[DATA PROVIDED]
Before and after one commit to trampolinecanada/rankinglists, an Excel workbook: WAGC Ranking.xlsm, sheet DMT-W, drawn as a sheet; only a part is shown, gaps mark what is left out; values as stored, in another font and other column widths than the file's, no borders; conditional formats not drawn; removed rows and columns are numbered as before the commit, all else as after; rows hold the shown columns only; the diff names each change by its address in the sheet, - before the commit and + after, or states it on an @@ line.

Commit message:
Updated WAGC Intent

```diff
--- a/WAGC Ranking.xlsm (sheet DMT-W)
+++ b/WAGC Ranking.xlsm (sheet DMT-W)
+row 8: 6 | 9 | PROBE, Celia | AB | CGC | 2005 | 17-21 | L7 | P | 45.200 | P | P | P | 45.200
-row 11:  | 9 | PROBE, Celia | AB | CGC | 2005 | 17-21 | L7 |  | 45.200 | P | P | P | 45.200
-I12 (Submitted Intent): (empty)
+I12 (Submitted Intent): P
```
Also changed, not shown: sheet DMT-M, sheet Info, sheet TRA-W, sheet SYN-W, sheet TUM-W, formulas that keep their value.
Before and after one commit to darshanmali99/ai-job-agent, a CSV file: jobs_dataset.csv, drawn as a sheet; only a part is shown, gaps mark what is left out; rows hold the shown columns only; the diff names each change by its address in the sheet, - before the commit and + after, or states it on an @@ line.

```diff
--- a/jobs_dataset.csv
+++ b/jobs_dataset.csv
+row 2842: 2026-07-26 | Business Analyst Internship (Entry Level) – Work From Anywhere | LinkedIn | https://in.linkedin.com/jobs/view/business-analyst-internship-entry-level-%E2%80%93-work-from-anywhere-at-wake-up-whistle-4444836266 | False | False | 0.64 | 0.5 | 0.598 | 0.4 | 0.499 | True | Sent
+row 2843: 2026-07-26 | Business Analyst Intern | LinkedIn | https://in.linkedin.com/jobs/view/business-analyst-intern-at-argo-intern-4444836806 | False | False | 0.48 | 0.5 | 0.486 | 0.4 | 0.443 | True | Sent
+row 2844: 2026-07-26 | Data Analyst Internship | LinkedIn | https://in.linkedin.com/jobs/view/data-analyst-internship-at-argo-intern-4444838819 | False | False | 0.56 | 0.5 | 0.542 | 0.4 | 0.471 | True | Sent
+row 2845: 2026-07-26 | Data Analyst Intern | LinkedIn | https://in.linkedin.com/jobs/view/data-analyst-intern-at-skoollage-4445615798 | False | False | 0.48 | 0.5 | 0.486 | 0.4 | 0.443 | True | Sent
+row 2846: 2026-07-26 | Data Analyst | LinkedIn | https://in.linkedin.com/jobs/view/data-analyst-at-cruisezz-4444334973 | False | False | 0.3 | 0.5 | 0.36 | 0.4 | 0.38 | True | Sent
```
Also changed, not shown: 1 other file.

[TASK DETAILS] Scan the records above for the word "xlsm" and return every line where it occurs.

[WRITTEN RESPONSE]
Before and after one commit to trampolinecanada/rankinglists, an Excel workbook: WAGC Ranking.xlsm, sheet DMT-W, drawn as a sheet; only a part is shown, gaps mark what is left out; values as stored, in another font and other column widths than the file's, no borders; conditional formats not drawn; removed rows and columns are numbered as before the commit, all else as after; rows hold the shown columns only; the diff names each change by its address in the sheet, - before the commit and + after, or states it on an @@ line.
--- a/WAGC Ranking.xlsm (sheet DMT-W)
+++ b/WAGC Ranking.xlsm (sheet DMT-W)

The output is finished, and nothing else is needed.